Housing, education top urbanites' worries
By Fu Jing (China Daily)
Updated: 2006-02-24 05:32
Housing, education and jobs are the main worries of urban residents and these are the issues they would like to be addressed by the country's top legislators next month, according to a recent poll.
The Social Survey Institute of China (SSIC), a non-government organization, polled 2,000 people in 16 major cities including Beijing and Shanghai and asked them what they would like next month's annual session of the National People's Congress to discuss.
Citizens ask about information on a housing project at a housing exhibition in Shanghai in this photo taken on April 29, 2005. [newsphoto]
Nearly 4 in 5 respondents said they were worried about rising house prices and poor services provided by property management companies.
Urban real estate prices have seen a rapid rise in recent years. According to the World Bank, housing prices worldwide are equivalent to 5-7 years' household income, but in China it is 11 years' earnings.
About 3 in 5 were concerned about limited job opportunities.
Despite a record 11 million job openings this year, 14 million urbanites including those entering the job market, laid-off workers and migrants from rural areas might end up with no employment. The pollsters said the laid-off, disabled people and fresh university graduates would find it most difficult to find jobs.
As tuition fees keep rising in educational institutions, nearly 3 in 5 surveyed complained about the increasing cost and corruption.
High medical expenses, rising inequality, personal safety, financial fraud and the rule of law are also listed as major worries.
The country's 11th Five-Year (2006-10) Plan has been listed as the 12th hottest topic among 29 per cent of urban residents.
"The findings show that people are preoccupied with personal concerns," said Wang Xing, the public opinion centre director of SSIC. "We hope the public voices reach the legislators."
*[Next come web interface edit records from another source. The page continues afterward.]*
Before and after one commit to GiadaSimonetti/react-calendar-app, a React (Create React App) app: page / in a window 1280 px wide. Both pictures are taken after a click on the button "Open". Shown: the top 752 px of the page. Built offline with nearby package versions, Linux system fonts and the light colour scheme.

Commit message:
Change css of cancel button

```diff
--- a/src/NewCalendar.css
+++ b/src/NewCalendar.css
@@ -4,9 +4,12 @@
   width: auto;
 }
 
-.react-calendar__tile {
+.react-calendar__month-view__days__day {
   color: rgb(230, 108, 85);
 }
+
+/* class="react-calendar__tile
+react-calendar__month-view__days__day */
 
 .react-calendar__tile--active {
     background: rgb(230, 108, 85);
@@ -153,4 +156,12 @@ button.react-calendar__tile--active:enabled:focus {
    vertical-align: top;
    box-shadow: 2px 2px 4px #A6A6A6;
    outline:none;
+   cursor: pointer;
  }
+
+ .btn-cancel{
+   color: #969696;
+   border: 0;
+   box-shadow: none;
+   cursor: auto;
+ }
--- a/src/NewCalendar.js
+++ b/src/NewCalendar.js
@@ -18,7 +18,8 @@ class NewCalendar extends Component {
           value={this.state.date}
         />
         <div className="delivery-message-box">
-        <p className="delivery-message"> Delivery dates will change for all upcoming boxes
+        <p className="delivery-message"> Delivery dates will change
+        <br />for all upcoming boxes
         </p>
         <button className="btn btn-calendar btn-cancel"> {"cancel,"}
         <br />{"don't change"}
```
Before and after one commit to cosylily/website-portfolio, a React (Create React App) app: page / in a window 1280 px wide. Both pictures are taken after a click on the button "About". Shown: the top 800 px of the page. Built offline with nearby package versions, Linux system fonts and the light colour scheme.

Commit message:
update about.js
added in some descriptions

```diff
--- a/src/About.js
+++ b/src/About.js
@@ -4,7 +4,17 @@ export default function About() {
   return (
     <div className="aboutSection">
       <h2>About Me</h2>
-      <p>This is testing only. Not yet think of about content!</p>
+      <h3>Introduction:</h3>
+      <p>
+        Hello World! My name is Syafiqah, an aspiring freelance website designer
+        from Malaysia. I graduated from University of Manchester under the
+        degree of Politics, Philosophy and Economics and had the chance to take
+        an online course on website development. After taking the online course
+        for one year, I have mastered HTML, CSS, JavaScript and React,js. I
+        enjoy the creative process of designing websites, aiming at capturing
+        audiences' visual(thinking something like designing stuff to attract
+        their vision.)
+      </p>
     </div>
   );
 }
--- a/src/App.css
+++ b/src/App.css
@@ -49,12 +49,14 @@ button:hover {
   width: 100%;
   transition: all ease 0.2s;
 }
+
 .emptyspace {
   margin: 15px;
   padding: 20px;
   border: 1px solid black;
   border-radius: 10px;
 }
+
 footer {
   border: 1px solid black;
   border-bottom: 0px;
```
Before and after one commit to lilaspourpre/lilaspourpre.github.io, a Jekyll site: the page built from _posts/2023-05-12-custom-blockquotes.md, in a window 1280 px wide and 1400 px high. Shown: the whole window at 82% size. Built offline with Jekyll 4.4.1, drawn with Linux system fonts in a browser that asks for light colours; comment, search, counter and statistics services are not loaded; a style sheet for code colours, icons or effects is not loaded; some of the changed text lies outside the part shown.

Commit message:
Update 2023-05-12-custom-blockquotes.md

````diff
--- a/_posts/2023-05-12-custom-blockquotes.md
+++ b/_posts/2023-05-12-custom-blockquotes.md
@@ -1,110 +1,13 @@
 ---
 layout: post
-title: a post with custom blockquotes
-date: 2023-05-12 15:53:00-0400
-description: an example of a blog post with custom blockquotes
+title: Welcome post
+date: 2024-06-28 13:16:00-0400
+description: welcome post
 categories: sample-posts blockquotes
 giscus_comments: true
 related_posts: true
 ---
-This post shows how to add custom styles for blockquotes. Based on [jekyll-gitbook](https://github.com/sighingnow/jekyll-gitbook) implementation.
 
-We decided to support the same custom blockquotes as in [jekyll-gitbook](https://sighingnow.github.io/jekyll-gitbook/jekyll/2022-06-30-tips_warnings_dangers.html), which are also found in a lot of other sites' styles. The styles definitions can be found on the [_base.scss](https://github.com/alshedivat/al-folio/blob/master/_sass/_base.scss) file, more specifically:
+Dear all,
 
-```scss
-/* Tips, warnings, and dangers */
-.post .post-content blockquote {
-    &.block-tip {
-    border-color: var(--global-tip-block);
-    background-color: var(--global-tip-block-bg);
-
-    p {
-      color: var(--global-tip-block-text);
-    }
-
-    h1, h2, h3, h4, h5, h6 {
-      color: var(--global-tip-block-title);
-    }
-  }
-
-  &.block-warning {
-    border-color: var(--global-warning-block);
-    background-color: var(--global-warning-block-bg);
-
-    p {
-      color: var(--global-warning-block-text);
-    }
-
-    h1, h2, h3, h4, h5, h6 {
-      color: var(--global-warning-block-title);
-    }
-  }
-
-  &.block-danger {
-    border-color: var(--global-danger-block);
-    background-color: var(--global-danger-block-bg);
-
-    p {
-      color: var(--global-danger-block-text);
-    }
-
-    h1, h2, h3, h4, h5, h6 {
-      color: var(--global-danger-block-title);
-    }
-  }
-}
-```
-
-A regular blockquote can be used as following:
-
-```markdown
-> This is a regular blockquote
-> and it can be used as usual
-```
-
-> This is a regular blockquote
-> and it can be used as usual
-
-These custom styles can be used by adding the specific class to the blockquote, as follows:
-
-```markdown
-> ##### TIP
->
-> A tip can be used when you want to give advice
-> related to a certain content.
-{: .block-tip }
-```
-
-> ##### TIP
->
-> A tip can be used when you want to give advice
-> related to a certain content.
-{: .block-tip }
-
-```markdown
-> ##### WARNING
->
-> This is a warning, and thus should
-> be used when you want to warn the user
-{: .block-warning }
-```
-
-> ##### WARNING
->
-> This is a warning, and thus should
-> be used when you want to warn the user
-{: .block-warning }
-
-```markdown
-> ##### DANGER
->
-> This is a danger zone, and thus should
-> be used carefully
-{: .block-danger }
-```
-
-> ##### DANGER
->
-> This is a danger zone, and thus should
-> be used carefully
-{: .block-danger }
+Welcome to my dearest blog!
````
Asked whether communication between the public and the authorities was smooth, only about 11 per cent of the respondents replied in the positive; 42 per cent said it was "so-so"' and the remaining believed it was ineffective.